> [ABOUT THIS EXERCISE]:
Wherever the word "revisão" turns up in a line of the entries, copy that line.

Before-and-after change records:
● ● ● ●
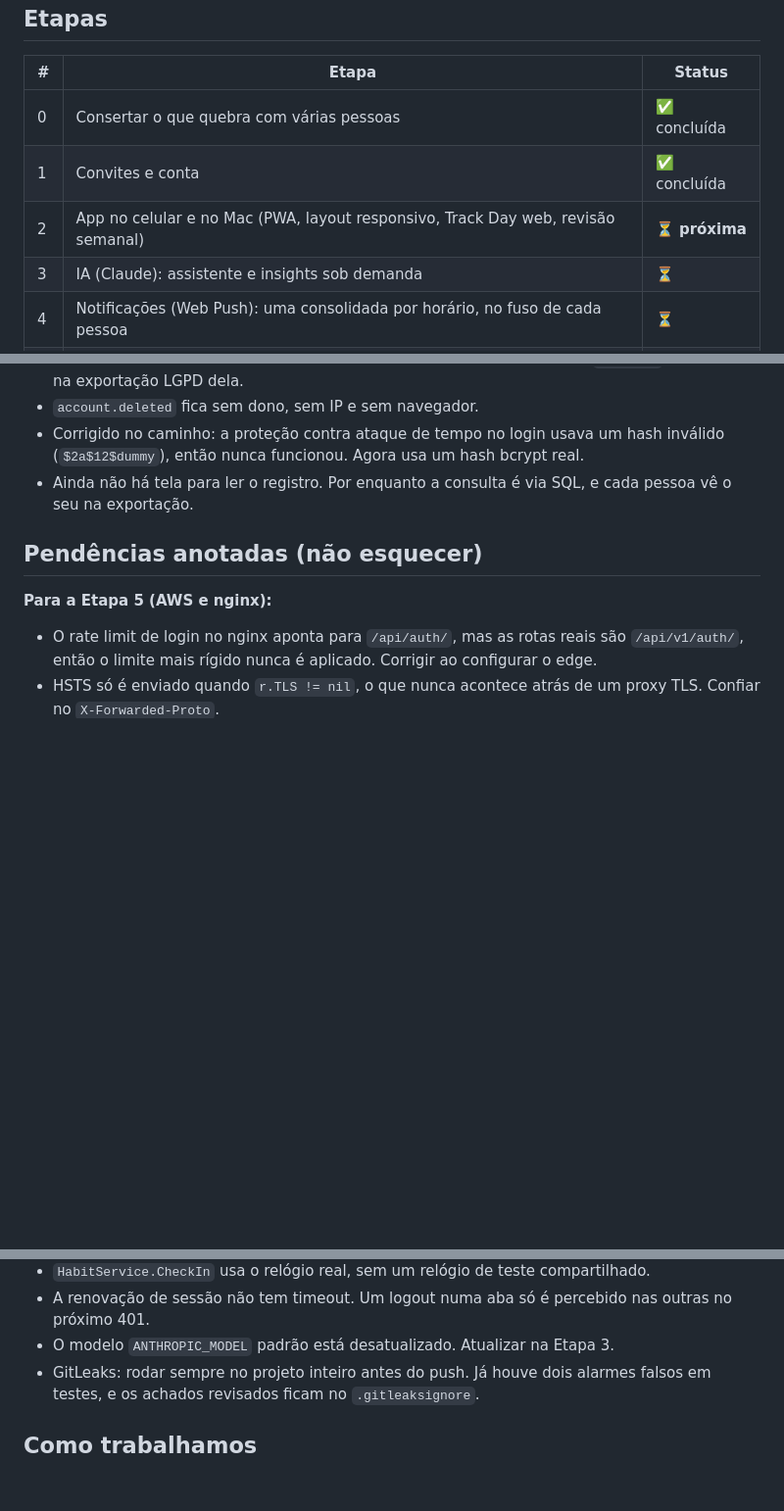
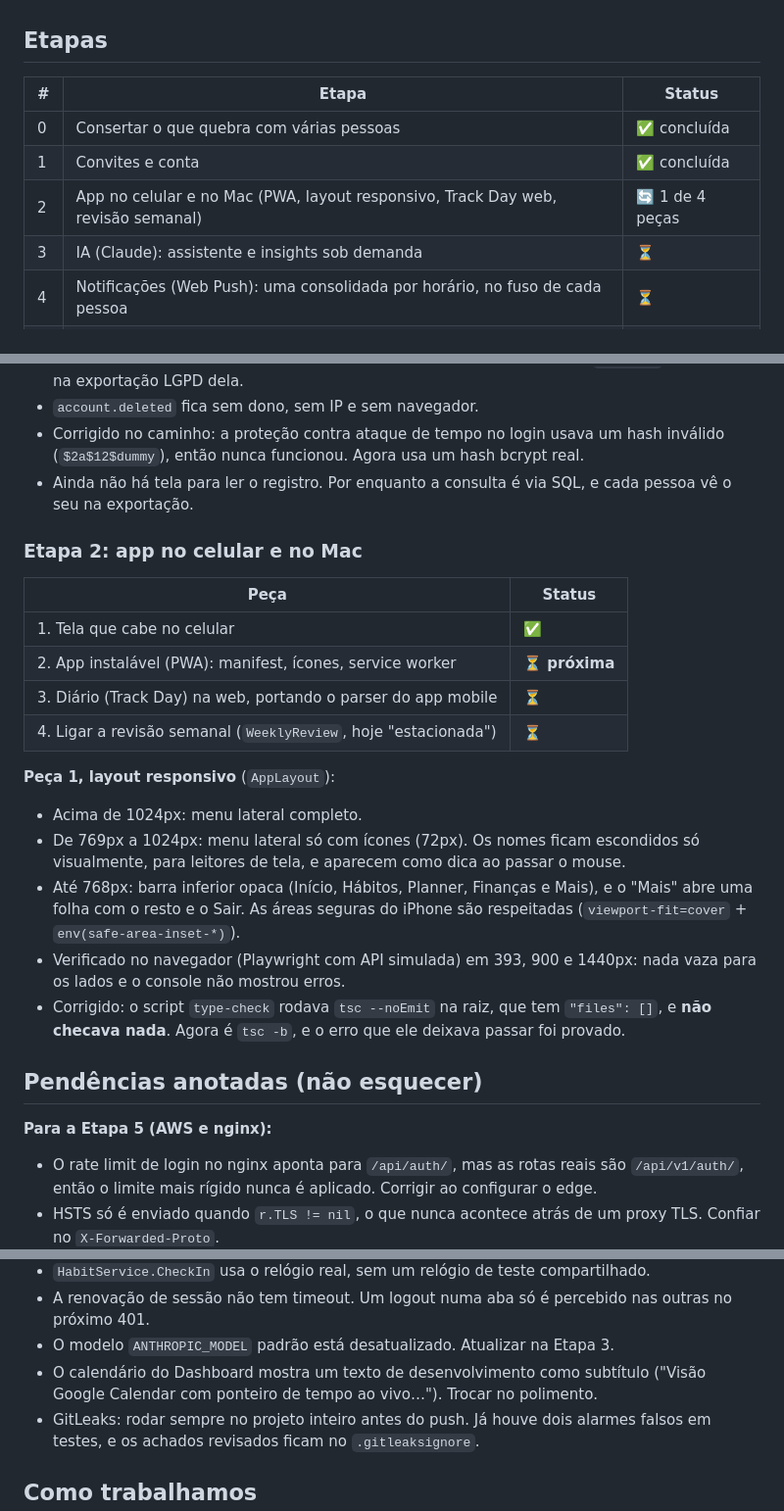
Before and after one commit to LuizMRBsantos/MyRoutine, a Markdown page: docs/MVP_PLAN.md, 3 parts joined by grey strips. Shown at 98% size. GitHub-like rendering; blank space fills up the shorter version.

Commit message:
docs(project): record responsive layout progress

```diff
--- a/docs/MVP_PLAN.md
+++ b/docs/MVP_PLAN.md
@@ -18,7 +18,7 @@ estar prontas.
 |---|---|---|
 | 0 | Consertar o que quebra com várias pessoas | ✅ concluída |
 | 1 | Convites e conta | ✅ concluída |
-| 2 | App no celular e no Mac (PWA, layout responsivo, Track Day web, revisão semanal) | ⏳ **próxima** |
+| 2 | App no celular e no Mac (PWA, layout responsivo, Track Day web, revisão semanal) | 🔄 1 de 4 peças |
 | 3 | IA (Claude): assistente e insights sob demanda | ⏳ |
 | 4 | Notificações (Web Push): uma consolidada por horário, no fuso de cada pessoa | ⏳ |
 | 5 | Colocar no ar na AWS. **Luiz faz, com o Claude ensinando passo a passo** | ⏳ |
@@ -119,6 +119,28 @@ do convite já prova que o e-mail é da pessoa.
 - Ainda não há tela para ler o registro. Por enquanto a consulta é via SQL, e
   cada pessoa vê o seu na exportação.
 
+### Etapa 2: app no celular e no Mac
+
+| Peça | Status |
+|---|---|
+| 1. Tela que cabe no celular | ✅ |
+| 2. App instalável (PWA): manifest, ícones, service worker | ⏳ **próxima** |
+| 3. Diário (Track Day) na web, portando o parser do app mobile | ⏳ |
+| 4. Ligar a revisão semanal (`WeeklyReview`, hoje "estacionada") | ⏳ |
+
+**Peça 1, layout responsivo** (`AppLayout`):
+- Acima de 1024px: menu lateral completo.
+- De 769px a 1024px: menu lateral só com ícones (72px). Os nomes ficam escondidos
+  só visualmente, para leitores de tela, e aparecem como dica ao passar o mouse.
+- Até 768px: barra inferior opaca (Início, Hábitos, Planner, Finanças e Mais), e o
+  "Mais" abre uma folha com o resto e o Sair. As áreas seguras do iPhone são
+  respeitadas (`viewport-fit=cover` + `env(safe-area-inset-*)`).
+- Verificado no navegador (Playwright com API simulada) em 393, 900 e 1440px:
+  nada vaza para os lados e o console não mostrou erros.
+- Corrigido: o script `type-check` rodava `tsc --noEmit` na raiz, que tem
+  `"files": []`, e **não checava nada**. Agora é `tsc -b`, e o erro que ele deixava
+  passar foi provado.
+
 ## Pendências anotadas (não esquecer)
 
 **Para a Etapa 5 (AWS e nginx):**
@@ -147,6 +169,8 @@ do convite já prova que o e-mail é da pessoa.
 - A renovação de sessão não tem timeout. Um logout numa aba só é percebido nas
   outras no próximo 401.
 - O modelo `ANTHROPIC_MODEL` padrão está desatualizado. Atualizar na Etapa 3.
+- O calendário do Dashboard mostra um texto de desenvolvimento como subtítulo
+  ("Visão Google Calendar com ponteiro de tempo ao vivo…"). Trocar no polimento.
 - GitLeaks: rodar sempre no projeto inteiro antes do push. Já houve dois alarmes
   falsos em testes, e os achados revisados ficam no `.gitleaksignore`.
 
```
● ● ● ●
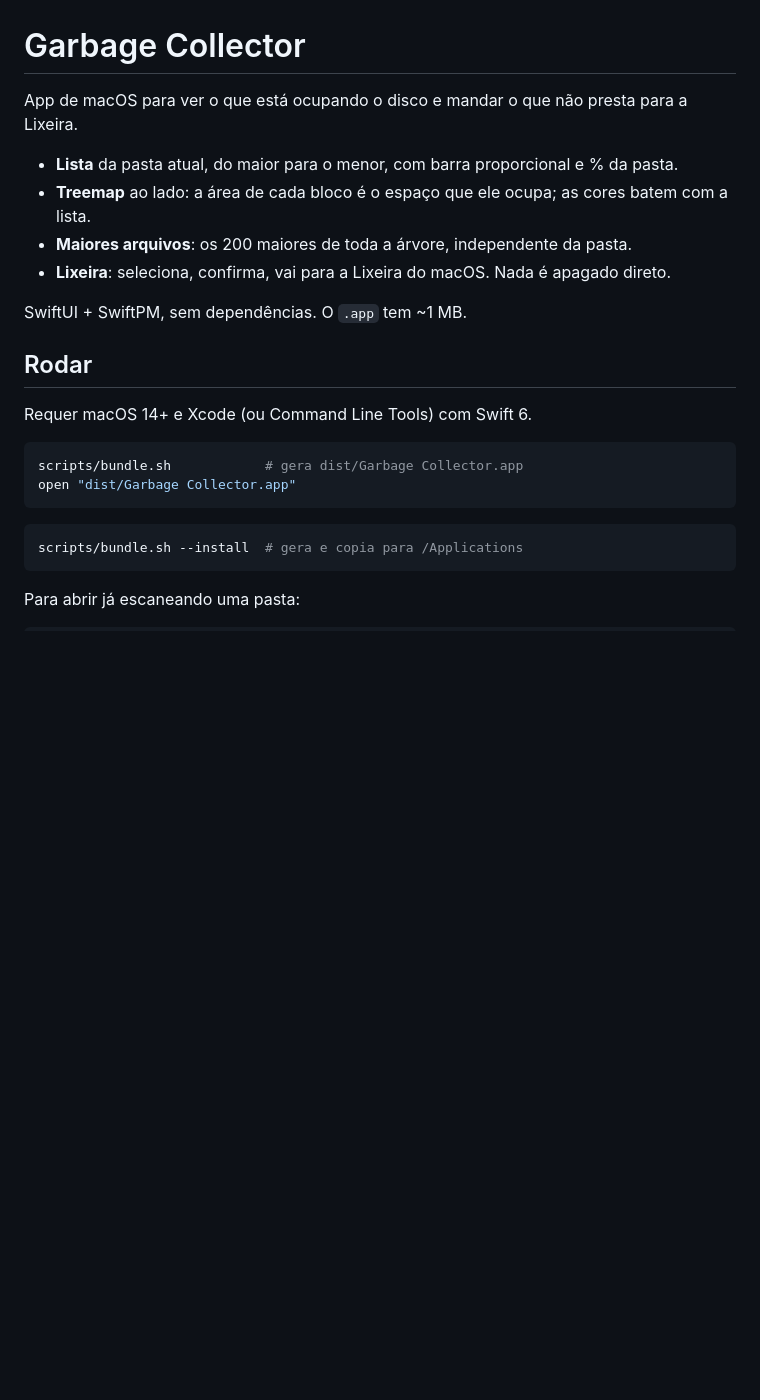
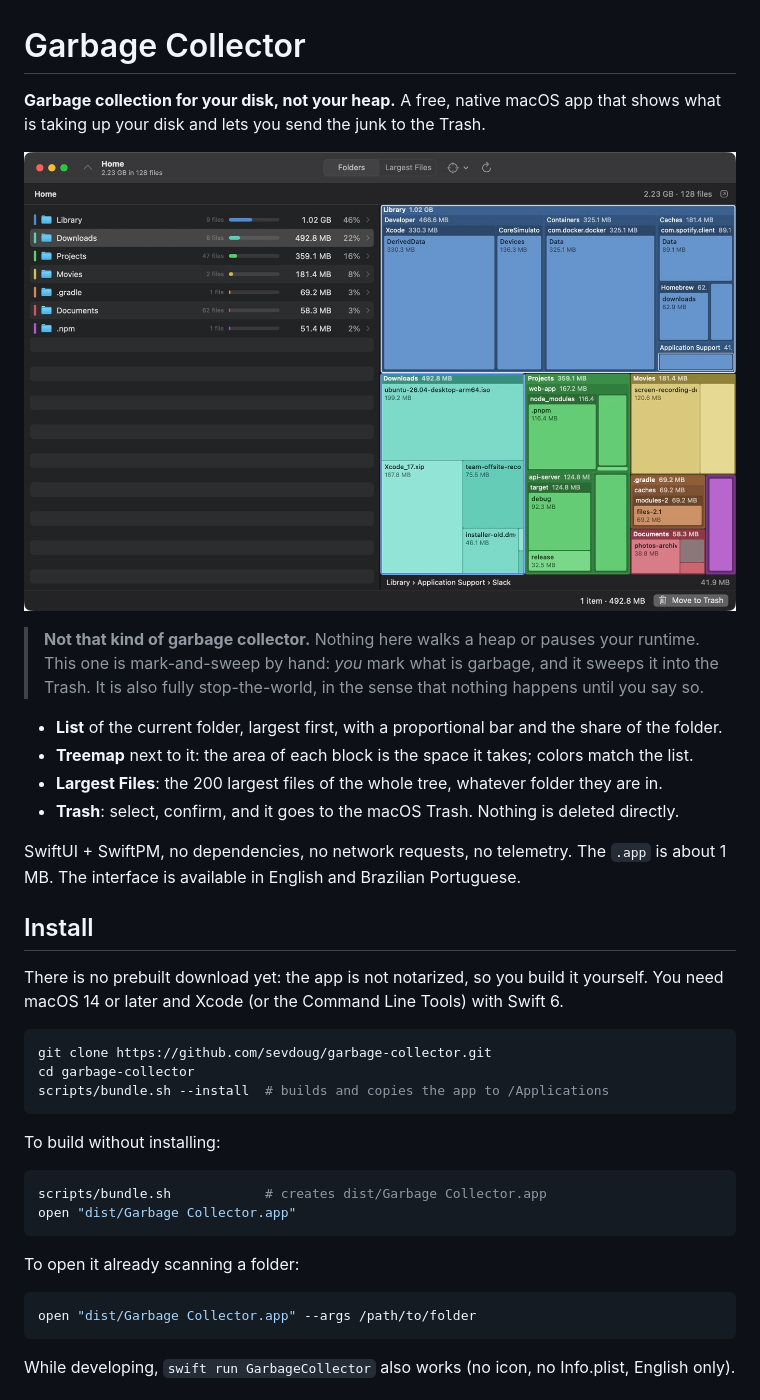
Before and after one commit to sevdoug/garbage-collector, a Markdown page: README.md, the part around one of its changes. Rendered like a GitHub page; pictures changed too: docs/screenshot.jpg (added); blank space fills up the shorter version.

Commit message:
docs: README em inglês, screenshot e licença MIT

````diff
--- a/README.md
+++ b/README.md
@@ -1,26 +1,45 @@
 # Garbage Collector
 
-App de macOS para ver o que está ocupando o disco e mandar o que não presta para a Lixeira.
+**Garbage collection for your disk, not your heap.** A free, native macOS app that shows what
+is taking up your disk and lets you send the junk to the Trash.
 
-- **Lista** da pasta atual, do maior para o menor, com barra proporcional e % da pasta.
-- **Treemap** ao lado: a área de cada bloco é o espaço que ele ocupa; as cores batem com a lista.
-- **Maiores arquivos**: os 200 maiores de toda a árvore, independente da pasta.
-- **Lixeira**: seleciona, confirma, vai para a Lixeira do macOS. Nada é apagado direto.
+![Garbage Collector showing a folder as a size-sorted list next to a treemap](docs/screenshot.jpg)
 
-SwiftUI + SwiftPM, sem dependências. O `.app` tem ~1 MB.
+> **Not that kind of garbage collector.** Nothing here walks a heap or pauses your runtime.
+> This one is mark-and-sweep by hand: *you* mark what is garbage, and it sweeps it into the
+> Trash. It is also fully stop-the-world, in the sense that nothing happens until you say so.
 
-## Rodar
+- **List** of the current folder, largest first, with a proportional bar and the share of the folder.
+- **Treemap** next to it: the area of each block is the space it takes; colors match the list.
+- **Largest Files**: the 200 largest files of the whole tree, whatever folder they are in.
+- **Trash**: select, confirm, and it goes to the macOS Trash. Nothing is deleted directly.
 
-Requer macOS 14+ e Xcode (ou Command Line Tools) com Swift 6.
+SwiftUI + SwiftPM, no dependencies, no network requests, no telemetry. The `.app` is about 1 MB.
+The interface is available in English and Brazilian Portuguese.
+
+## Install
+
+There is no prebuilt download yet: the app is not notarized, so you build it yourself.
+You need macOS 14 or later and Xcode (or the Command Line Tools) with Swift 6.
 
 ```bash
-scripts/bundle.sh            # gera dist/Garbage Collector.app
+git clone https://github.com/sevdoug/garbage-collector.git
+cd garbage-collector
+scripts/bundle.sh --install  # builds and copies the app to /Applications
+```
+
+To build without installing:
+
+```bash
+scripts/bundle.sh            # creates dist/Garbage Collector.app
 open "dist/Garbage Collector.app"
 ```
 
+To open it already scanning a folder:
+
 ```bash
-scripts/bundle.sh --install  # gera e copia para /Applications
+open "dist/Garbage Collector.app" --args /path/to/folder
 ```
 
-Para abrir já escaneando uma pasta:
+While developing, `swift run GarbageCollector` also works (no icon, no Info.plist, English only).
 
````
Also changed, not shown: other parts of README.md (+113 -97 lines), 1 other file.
● ● ● ●
> [RESPONSE TO THIS TASK]:
-| 2 | App no celular e no Mac (PWA, layout responsivo, Track Day web, revisão semanal) | ⏳ **próxima** |
+| 2 | App no celular e no Mac (PWA, layout responsivo, Track Day web, revisão semanal) | 🔄 1 de 4 peças |
+| 4. Ligar a revisão semanal (`WeeklyReview`, hoje "estacionada") | ⏳ |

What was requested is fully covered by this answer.